NHS boss Sir David Nicholson has said he will not quit as he headed to a meeting of the board which has the power to sack him over the failings at Stafford Hospital.
Sir David remained defiant when approached by ITV News' Midlands Correspondent Rupert Evelyn in Manchester.
NHS boss Sir David Nicholson has confirmed to ITV News he will not be standing down today over the Stafford Hospital scandal as he arrived to attend a meeting of the NHS Commissioning Board in Manchester.
When asked by ITV News' Midlands Correspondent Rupert Evelyn: "Will you be resigning today?", he replied: "No."
Sir David also made no comment on the latest scandal at Royal Bolton Hospital, which saw the hospital's acting chief executive step down as an investigation begins into patient death rates.
Julie Bailey, founder of campaign group Cure the NHS told Daybreak that NHS boss Sir David Nicholson is "ultimately responsible" for what happened at Stafford Hospital.
She said, as former Chief Executive of the strategic health authority, what happened at at Stafford Hospital happened "under his watch".
NHS campaigner Julie Bailey, who set up Cure the NHS after her mother Bella died at Stafford Hospital in 2007, has said she will ask members of the NHS Commissioning Board to call for their boss' resignation:
The campaigners calling for the boss of the NHS to quit are part of a group that was founded because of abuses witnessed in Stafford Hospital. Here is a brief reminder of how the scandal unfolded:

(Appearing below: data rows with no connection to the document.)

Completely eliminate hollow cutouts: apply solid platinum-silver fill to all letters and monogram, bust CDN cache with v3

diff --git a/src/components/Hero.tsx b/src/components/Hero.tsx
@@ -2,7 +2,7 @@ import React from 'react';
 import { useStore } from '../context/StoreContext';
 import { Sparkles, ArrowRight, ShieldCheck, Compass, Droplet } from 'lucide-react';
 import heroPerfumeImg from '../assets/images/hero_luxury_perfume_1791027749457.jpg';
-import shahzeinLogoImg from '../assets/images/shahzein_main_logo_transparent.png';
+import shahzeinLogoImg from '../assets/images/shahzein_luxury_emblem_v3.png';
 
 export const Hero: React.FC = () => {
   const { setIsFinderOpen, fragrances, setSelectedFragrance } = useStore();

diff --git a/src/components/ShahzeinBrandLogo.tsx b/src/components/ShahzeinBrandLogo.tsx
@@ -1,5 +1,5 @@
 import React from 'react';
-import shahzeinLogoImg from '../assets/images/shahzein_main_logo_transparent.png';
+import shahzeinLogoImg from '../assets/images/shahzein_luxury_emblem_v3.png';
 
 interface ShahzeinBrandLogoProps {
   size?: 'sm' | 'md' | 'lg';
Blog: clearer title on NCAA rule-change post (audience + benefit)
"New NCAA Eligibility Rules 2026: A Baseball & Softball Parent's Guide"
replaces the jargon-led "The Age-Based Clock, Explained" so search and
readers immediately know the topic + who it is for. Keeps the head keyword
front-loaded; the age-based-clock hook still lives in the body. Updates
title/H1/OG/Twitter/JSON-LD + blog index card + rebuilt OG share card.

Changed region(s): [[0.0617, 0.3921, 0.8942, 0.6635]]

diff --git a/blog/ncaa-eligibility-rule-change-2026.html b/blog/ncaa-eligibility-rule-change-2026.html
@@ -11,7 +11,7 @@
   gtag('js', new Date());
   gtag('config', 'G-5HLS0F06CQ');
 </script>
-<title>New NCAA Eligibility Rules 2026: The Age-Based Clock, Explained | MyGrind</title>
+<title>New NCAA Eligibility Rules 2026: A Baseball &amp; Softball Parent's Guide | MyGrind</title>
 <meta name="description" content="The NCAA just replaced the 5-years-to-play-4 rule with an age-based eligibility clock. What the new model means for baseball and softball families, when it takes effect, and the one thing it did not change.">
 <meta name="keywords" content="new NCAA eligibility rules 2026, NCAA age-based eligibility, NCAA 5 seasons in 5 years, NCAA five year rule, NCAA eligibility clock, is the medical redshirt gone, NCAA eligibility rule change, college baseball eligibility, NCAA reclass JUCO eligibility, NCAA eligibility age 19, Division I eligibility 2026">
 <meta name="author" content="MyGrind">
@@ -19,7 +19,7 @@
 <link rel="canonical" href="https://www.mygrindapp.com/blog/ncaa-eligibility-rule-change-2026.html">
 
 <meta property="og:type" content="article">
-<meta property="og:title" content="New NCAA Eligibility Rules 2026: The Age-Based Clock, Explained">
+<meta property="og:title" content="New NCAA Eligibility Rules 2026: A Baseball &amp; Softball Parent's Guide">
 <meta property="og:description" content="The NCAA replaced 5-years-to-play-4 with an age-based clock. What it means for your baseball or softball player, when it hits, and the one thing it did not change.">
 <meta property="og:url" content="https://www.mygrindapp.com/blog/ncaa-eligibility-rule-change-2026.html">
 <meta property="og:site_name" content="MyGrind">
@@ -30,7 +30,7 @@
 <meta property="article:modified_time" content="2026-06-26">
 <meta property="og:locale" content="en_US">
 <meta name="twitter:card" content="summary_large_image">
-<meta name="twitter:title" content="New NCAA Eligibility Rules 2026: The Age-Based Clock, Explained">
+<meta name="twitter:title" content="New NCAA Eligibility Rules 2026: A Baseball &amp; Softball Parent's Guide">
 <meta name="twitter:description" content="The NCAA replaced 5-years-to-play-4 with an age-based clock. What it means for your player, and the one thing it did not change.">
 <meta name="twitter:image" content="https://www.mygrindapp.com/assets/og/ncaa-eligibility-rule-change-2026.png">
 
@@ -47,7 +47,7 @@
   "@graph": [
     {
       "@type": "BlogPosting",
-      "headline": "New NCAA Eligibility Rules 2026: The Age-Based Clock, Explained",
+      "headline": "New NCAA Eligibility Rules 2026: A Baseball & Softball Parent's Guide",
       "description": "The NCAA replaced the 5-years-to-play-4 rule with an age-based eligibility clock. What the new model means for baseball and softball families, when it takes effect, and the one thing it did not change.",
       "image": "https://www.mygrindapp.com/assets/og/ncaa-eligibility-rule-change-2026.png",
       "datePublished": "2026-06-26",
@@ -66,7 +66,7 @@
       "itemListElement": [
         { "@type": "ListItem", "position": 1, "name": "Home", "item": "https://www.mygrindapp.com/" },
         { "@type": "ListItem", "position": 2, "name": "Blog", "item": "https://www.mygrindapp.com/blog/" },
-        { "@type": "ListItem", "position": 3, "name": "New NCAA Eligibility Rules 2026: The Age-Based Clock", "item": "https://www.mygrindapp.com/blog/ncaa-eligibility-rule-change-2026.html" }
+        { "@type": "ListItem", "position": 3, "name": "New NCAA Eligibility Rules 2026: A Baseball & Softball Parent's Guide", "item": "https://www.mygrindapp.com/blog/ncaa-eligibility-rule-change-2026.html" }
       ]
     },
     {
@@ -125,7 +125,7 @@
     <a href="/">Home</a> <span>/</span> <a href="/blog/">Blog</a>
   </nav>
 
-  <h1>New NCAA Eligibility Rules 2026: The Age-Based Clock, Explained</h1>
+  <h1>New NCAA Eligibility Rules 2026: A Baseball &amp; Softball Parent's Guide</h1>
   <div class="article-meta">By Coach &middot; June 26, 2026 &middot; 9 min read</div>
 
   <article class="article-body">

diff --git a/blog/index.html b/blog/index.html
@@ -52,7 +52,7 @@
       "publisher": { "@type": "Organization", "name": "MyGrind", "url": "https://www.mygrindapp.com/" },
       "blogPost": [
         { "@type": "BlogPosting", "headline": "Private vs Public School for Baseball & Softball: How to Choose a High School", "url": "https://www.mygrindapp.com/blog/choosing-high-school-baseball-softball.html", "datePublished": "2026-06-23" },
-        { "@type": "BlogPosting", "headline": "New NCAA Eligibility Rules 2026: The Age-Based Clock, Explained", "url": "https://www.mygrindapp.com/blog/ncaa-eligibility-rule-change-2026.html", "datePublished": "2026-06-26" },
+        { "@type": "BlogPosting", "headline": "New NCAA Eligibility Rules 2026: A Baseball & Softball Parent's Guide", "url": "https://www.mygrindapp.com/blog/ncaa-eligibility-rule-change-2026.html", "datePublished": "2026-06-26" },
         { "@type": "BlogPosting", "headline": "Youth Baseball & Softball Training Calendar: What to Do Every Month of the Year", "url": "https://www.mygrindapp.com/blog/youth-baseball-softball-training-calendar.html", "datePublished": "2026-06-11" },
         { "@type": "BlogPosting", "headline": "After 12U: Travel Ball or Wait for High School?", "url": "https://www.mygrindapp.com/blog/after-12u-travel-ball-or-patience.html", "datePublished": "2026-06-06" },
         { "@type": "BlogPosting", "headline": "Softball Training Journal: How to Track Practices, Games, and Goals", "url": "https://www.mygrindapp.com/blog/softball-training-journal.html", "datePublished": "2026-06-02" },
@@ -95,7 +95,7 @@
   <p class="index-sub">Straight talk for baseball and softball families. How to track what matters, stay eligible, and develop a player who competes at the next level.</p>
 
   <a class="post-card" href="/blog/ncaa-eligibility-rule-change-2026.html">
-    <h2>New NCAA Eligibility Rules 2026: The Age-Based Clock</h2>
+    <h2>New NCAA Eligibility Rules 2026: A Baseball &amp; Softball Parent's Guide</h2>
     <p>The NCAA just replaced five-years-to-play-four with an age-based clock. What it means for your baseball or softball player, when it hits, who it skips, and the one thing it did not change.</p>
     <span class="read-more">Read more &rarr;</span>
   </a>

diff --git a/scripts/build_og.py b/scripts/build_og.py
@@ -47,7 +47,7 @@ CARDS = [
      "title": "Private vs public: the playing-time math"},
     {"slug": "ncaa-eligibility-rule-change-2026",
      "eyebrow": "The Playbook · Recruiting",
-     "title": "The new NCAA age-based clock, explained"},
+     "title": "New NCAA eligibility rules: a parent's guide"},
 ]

- November 2007 - Julie Bailey founds the Cure the NHS campaign group after witnessing abuses at Stafford Hospital in the run-up to her mother Bella's death.
- March 2009 - First report into poor care under Mid-Staffs NHS Trust describes patients being left in pain, lying in soiled bedding and not being given medication.
- May 2009 - Cure the NHS first pushes for a public inquiry.
- April 2010 - Cure the NHS movement goes national.
- November 2010 - Chairman Robert Francis QC opens public inquiry. Hundreds of witnesses are called over subsequent years.
- February 2013 - Francis Report concludes there was a "failure of the NHS system at every level" and makes 290 recommendations, but does not single out individuals for blame.
The boss of the NHS, Sir David Nicholson, has previously told ITV News that he is "not ashamed" that he is still in the job despite the revelations about Stafford Hospital.
Sir David was chief executive of the West Midlands Strategic Health Authority between 2005 and 2006, which was responsible for setting targets for hospitals in Mid-Staffordshire.
He told ITV News presenter Mark Austin he was not aware of abuses at Stafford Hospital at the time:
Campaigners seeking accountability for the abuses outlines in the Francis Report will today call for Sir David to resign.
Health campaigners who are demanding that senior managers are held to account for the Stafford Hospital "disaster" will today step up their calls for the resignation of NHS boss Sir David Nicholson.
Campaign group Cure the NHS said its members would stage a silent protest outside today's meeting of the NHS Commissioning Board in Manchester.
Planned to last for the duration of the three-hour meeting, the protest will also see the group lobbying individual members of the board to themselves ask Sir David to resign.